Every line below that holds the string "components" should be copied.

"""

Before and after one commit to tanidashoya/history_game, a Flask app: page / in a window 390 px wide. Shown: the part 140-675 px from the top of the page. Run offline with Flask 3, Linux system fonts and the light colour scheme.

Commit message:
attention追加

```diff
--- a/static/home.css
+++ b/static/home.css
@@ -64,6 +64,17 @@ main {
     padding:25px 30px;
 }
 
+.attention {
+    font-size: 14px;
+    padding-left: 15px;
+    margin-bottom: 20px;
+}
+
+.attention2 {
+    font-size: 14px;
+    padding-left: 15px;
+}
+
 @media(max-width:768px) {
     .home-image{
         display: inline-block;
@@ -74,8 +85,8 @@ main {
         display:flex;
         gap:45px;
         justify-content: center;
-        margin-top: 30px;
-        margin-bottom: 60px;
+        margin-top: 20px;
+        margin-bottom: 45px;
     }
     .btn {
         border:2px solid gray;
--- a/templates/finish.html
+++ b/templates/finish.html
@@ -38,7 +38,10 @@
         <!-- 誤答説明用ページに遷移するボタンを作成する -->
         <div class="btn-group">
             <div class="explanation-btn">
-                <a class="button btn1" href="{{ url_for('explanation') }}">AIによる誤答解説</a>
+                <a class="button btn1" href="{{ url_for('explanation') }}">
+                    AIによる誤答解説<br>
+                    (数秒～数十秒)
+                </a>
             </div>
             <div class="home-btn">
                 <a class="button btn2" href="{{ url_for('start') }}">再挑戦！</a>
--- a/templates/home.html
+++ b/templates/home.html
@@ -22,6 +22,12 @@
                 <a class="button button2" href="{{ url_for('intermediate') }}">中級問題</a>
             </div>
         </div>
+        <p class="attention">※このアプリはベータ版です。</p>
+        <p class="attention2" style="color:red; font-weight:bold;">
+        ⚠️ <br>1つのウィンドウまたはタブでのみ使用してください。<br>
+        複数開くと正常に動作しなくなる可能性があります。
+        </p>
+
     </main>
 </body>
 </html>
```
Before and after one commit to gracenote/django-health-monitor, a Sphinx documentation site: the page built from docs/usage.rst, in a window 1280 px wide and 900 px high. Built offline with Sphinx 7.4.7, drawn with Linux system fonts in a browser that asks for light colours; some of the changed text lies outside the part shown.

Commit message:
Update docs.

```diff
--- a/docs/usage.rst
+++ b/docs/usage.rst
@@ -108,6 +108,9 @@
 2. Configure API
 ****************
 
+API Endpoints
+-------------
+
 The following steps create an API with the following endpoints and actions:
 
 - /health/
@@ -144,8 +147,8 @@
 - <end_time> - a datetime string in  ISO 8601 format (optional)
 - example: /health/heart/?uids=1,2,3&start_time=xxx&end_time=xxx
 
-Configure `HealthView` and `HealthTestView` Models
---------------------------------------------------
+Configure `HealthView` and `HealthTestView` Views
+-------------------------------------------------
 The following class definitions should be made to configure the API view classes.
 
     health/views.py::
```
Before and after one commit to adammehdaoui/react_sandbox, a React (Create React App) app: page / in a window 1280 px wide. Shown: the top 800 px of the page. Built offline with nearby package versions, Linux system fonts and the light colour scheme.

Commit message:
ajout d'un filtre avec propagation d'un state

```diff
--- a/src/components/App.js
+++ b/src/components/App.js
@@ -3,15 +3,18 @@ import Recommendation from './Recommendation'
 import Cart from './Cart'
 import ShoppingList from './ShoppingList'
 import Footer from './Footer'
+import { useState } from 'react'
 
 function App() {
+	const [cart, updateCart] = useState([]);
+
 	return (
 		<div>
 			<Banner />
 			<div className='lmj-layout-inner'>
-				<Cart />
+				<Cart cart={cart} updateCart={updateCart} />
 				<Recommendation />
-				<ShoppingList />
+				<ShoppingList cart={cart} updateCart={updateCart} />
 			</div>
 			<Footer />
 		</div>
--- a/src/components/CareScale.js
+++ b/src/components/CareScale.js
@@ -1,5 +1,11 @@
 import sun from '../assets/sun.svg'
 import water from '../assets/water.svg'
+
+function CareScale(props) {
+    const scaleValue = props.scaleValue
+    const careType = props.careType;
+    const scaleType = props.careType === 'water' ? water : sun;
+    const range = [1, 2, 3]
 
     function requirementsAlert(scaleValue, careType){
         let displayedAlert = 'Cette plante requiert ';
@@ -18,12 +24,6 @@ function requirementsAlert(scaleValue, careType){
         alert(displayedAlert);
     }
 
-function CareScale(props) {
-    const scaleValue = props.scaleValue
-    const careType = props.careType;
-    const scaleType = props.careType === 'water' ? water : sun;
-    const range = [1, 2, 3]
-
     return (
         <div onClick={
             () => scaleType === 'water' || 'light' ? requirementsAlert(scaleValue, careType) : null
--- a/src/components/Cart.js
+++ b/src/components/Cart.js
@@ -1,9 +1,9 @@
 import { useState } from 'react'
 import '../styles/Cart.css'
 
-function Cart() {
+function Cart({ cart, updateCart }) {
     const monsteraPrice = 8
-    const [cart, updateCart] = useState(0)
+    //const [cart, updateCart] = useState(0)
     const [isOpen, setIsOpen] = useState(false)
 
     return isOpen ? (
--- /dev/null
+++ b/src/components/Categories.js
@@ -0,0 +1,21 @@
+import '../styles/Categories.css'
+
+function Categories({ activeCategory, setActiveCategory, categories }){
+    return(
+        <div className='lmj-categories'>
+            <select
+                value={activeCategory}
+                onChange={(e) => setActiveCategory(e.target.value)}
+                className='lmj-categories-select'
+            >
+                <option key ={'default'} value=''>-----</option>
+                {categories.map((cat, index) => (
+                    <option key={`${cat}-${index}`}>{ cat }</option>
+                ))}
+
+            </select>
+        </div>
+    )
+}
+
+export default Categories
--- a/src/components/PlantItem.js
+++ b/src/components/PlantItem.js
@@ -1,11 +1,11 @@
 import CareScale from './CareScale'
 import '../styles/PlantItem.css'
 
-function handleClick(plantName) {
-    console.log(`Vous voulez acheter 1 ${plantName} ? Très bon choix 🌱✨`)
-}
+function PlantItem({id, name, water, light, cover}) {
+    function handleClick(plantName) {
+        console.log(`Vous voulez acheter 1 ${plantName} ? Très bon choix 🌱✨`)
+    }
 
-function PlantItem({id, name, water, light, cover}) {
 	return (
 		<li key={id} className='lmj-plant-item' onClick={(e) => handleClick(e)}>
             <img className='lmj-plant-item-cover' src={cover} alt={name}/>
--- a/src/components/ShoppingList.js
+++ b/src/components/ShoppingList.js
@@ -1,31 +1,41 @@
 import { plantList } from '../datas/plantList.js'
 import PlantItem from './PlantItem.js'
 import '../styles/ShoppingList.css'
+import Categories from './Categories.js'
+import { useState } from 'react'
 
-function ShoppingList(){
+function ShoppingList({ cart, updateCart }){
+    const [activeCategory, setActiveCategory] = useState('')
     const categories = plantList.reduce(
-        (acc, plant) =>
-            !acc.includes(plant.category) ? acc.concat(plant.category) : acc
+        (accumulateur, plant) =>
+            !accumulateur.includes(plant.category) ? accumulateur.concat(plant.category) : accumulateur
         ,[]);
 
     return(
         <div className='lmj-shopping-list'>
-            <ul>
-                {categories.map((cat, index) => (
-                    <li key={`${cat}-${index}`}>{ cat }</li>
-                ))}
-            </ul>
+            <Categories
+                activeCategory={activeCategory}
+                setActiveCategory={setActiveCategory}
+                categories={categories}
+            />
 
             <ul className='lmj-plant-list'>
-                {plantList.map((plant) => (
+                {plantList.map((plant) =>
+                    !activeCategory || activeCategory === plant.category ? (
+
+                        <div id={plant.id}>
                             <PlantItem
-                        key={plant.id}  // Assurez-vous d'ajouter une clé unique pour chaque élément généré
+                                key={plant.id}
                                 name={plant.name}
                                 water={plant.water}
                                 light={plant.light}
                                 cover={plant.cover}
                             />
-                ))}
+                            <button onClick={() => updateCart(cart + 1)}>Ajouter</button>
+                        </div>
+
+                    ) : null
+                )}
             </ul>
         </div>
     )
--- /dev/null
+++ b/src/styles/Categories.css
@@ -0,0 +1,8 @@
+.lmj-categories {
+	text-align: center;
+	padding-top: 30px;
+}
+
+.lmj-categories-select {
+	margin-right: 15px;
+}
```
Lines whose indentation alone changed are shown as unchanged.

"""

▸ SOLVED EXERCISE:
--- a/src/components/App.js
+++ b/src/components/App.js
--- a/src/components/CareScale.js
+++ b/src/components/CareScale.js
--- a/src/components/Cart.js
+++ b/src/components/Cart.js
+++ b/src/components/Categories.js
--- a/src/components/PlantItem.js
+++ b/src/components/PlantItem.js
--- a/src/components/ShoppingList.js
+++ b/src/components/ShoppingList.js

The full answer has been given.